Records from a data collection |
★ ★ ★
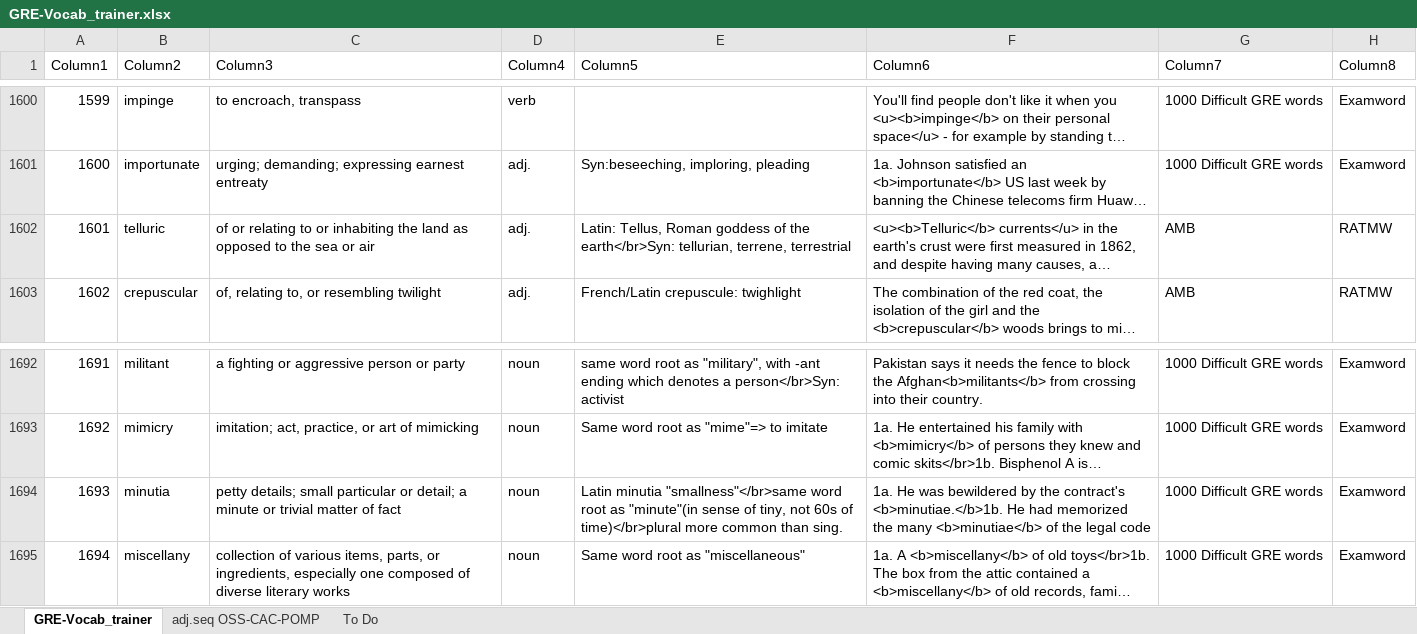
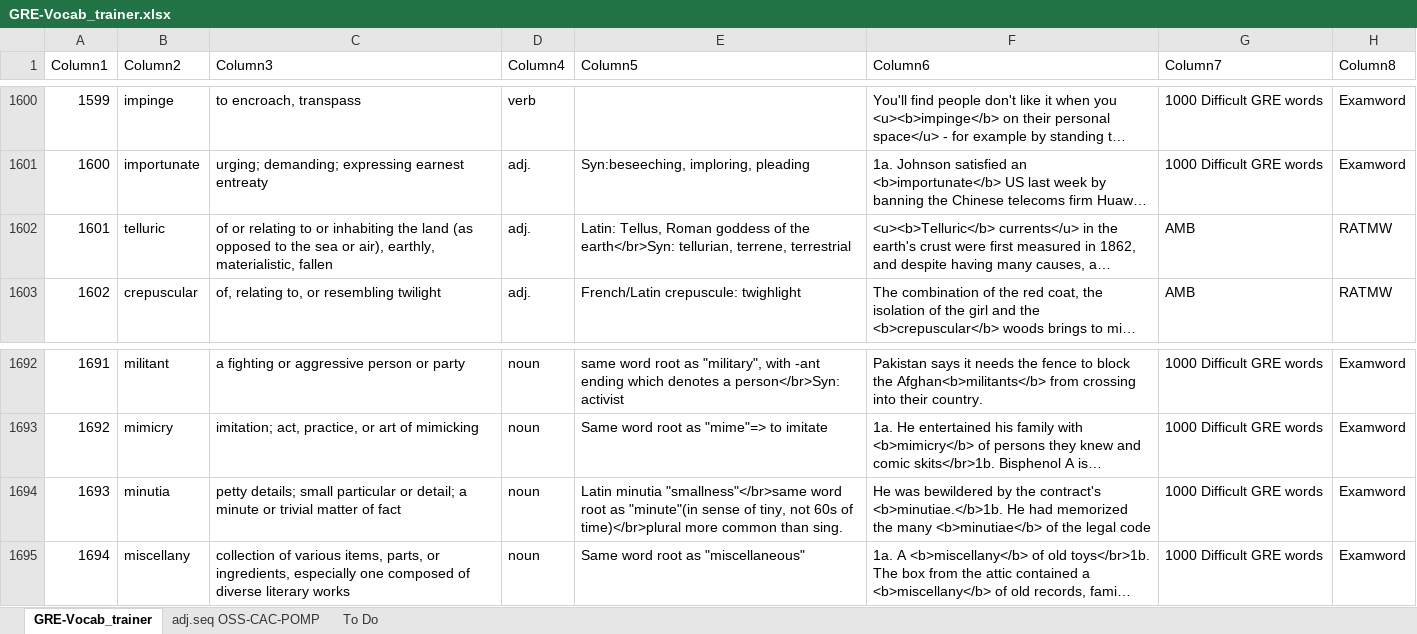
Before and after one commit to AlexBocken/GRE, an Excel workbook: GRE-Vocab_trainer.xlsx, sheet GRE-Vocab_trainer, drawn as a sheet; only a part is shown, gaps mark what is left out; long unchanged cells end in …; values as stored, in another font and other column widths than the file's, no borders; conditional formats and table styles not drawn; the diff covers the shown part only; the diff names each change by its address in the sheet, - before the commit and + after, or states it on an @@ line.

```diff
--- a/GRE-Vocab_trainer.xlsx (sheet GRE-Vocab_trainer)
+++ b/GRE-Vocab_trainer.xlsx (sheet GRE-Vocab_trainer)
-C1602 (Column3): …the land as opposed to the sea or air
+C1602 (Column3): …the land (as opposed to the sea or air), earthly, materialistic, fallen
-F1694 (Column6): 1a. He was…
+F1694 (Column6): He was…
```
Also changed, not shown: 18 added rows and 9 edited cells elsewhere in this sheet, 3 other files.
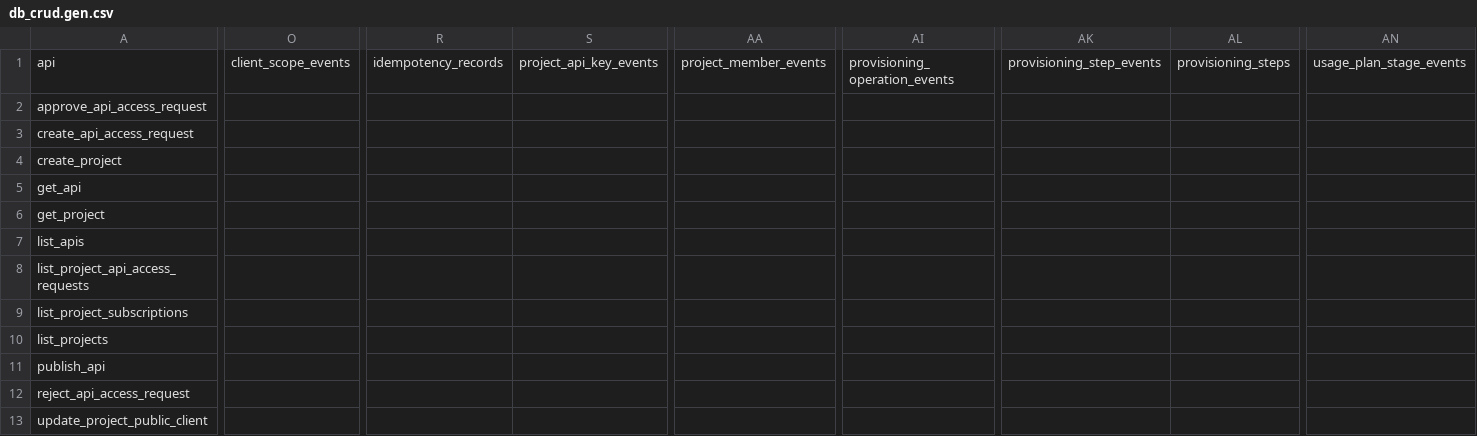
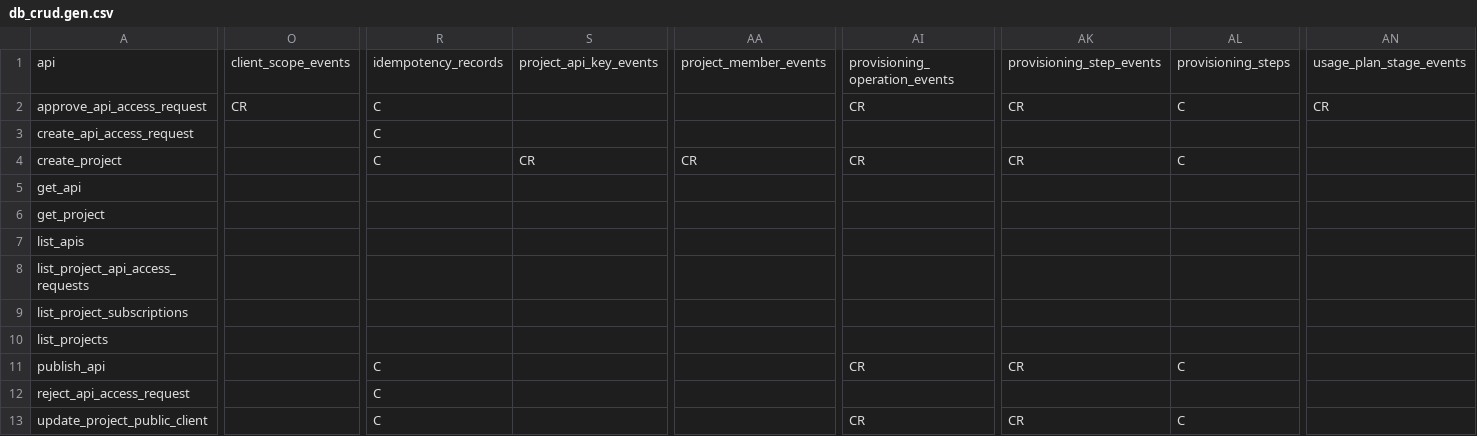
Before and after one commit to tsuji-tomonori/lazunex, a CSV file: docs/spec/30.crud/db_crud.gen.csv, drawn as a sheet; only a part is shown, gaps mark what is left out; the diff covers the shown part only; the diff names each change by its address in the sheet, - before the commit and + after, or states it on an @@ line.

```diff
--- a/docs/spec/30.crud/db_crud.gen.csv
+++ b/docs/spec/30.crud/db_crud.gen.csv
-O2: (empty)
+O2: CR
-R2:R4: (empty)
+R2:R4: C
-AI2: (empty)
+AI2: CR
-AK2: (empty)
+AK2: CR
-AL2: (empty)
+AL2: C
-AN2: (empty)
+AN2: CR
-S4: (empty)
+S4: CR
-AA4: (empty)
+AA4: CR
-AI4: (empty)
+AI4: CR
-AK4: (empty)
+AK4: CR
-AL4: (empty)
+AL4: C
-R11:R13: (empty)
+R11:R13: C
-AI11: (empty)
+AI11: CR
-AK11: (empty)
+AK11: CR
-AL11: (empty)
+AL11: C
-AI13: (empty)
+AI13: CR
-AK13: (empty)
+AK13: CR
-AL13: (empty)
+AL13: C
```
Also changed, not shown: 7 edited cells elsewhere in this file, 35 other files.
★ ★ ★
Only the lines that hold the word "edited" are wanted; each should be pulled from the records.

ANSWER TO THE PROBLEM |
Also changed, not shown: 18 added rows and 9 edited cells elsewhere in this sheet, 3 other files.
Also changed, not shown: 7 edited cells elsewhere in this file, 35 other files.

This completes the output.